_Work instruction_.
Across the listing below, how many lines hold "current"? Reply with the number by itself.

_Working data_.
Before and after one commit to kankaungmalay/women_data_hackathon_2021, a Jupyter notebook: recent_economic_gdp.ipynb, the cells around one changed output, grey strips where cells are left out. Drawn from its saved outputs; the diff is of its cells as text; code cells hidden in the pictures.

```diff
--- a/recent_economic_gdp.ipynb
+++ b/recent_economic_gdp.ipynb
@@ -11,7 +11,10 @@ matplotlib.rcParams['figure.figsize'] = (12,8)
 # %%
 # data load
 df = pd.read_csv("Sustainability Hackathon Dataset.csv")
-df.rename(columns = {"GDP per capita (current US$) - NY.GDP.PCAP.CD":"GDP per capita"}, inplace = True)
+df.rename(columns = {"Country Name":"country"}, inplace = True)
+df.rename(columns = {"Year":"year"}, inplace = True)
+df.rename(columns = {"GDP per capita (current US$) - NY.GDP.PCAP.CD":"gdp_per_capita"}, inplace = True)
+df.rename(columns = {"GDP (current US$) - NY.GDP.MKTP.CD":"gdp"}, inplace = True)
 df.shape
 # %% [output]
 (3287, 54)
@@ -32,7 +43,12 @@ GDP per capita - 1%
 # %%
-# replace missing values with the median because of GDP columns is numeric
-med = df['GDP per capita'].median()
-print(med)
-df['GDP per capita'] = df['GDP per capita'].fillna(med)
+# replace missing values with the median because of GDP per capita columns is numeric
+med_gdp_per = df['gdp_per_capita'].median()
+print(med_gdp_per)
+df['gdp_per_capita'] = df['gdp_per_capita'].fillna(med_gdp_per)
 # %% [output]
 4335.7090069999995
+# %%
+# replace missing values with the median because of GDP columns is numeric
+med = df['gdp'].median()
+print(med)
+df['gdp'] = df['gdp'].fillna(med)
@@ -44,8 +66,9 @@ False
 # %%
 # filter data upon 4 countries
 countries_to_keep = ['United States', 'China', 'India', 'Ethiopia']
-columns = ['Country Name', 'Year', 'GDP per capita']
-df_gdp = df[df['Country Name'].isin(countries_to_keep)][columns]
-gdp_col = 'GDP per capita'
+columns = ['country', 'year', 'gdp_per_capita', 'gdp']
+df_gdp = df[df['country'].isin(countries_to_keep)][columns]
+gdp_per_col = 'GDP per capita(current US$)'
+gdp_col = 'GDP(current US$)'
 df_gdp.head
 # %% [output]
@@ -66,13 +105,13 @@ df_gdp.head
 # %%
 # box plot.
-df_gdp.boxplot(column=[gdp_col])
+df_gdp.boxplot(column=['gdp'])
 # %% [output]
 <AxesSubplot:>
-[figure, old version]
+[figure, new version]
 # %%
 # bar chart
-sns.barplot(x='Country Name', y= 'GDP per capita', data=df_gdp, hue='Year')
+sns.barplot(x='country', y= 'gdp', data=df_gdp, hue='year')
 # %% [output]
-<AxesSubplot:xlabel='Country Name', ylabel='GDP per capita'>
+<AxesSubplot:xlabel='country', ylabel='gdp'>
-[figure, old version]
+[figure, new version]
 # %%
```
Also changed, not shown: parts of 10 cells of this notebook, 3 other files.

_Task output_.
5